→ Exercise brief: Select every line below containing the word "Orchestrator".

→ Data for review:
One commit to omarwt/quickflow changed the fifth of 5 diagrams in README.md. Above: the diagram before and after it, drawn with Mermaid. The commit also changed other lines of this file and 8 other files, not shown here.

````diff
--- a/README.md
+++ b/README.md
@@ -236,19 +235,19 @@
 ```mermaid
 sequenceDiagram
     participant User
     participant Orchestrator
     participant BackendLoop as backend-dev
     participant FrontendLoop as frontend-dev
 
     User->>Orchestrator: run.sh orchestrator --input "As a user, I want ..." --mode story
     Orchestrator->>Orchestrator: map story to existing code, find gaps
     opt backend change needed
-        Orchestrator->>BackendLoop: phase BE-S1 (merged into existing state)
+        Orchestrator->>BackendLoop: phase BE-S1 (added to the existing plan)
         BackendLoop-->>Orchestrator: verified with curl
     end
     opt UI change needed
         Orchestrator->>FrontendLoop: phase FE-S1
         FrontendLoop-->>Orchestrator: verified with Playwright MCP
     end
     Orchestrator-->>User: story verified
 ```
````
...
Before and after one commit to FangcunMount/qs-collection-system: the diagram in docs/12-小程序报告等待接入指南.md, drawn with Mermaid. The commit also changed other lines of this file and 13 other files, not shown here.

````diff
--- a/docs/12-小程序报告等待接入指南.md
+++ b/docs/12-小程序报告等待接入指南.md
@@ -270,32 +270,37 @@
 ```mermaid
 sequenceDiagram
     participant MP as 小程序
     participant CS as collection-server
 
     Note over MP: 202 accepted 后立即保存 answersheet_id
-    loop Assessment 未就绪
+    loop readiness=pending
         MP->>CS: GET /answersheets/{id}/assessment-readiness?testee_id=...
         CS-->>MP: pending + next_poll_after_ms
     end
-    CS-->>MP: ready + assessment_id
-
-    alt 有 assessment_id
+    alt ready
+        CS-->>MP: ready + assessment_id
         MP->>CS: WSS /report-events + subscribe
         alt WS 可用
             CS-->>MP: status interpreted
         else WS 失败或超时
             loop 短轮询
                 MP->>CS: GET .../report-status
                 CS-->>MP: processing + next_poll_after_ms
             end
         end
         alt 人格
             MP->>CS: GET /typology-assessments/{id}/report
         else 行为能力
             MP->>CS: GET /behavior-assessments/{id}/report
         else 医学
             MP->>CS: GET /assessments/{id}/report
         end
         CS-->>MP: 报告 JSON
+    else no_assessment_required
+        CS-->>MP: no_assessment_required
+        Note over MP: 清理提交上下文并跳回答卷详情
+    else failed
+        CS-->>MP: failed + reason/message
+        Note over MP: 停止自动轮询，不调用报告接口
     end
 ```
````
* * *
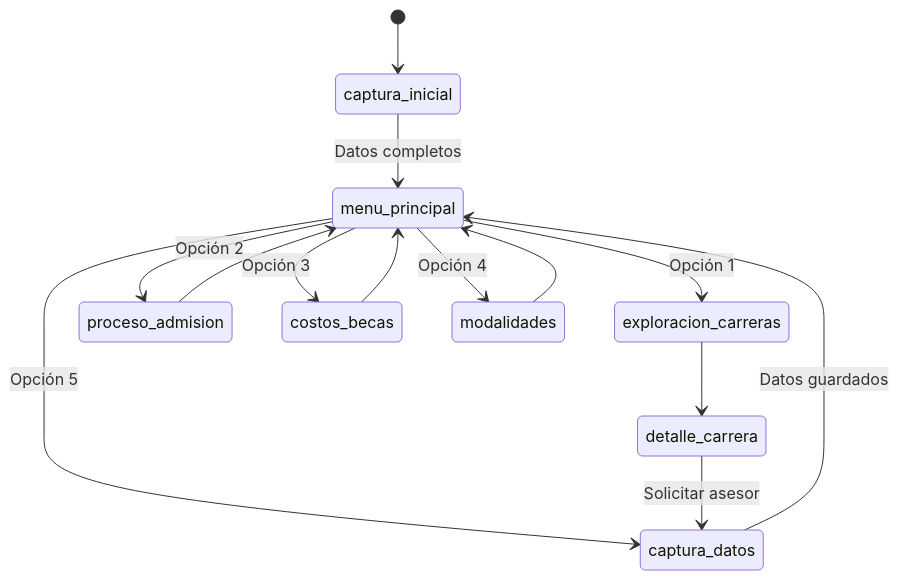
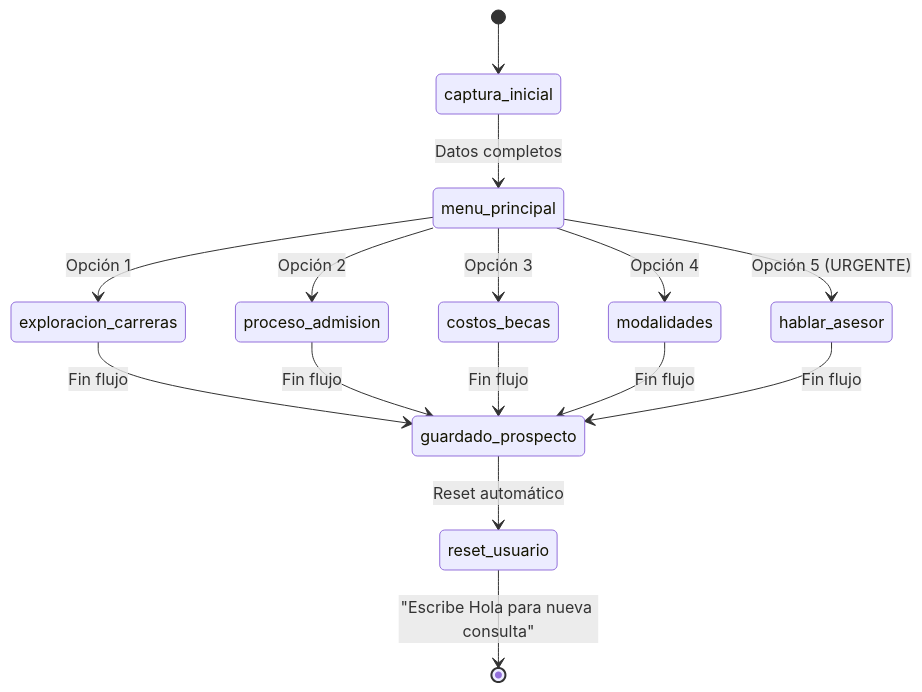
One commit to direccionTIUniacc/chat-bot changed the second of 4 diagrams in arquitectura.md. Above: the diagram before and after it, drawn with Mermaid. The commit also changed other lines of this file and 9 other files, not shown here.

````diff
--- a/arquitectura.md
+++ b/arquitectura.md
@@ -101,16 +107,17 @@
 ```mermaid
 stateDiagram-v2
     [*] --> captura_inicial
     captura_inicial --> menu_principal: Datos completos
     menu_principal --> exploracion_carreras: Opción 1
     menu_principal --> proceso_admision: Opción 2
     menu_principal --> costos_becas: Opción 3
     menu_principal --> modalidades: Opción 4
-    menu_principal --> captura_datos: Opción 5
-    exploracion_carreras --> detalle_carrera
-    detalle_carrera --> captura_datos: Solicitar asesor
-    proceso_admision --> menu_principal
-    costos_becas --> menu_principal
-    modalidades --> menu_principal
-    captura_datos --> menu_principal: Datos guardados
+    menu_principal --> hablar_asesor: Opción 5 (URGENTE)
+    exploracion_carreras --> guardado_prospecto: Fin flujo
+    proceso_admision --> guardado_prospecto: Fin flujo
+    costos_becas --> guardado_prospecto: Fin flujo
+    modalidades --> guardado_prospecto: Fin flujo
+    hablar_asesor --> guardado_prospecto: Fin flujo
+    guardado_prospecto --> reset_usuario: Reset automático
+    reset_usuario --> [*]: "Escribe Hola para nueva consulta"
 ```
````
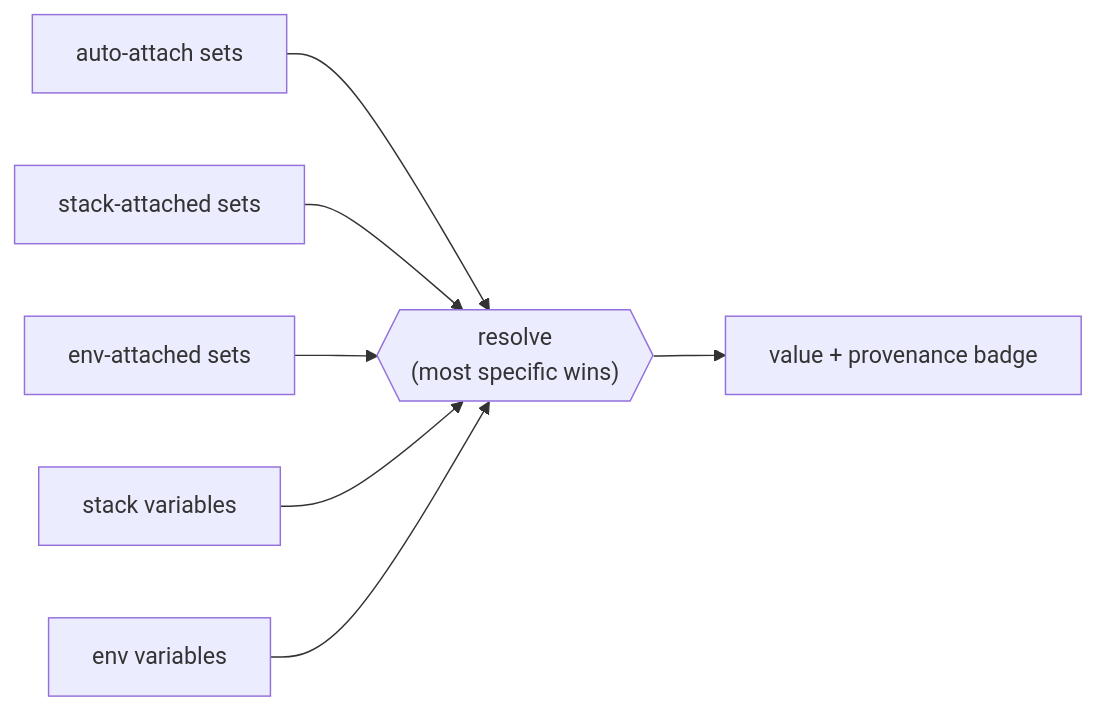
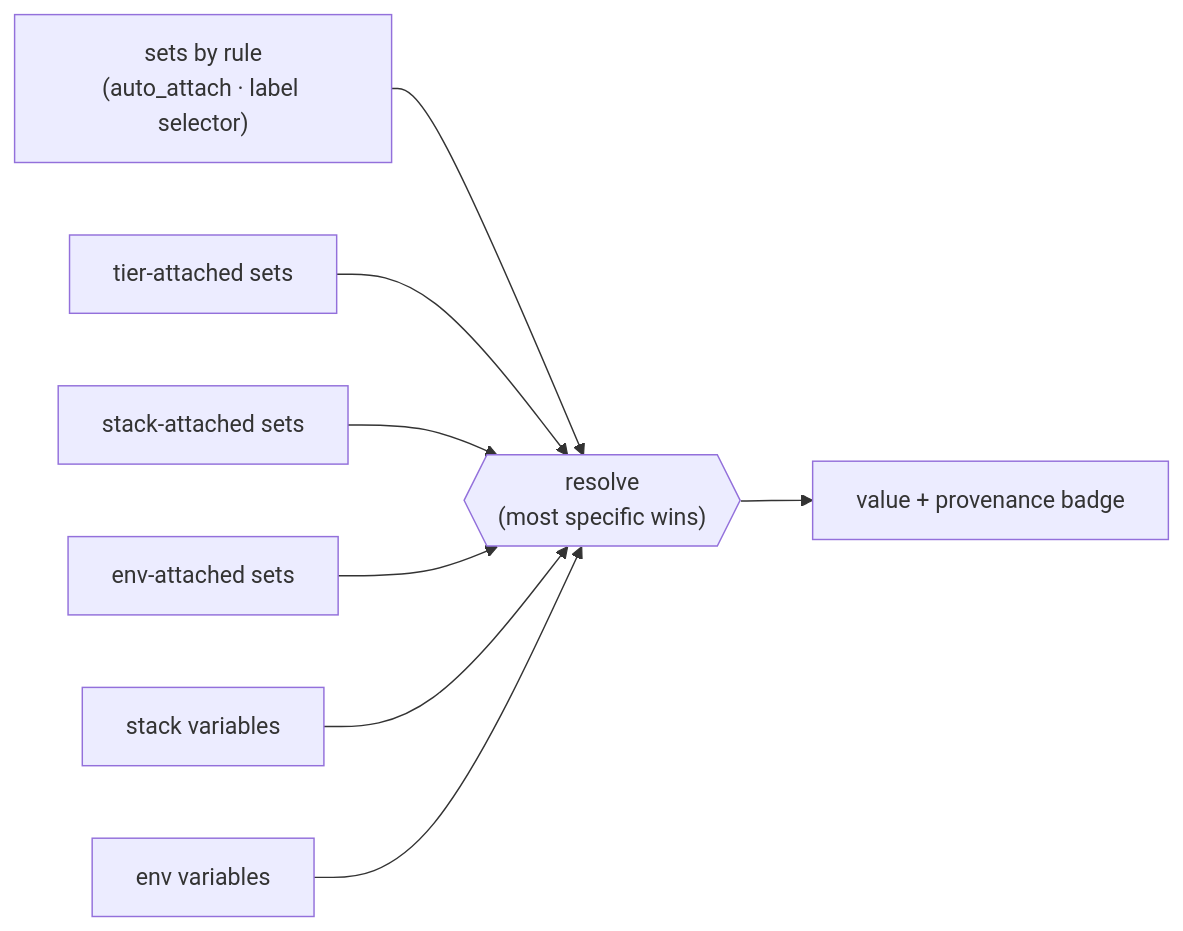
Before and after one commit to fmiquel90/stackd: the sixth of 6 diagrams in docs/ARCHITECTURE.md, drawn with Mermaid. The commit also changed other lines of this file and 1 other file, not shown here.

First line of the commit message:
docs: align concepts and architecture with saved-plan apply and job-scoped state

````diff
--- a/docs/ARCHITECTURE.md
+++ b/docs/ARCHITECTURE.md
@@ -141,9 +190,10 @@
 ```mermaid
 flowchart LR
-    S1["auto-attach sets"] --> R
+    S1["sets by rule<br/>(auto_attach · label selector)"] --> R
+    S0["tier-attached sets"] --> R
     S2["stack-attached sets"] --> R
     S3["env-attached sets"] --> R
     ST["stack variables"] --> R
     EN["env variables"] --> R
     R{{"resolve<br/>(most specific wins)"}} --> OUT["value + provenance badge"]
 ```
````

→ Response box:
     participant Orchestrator
     User->>Orchestrator: run.sh orchestrator --input "As a user, I want ..." --mode story
     Orchestrator->>Orchestrator: map story to existing code, find gaps
-        Orchestrator->>BackendLoop: phase BE-S1 (merged into existing state)
+        Orchestrator->>BackendLoop: phase BE-S1 (added to the existing plan)
         BackendLoop-->>Orchestrator: verified with curl
         Orchestrator->>FrontendLoop: phase FE-S1
         FrontendLoop-->>Orchestrator: verified with Playwright MCP
     Orchestrator-->>User: story verified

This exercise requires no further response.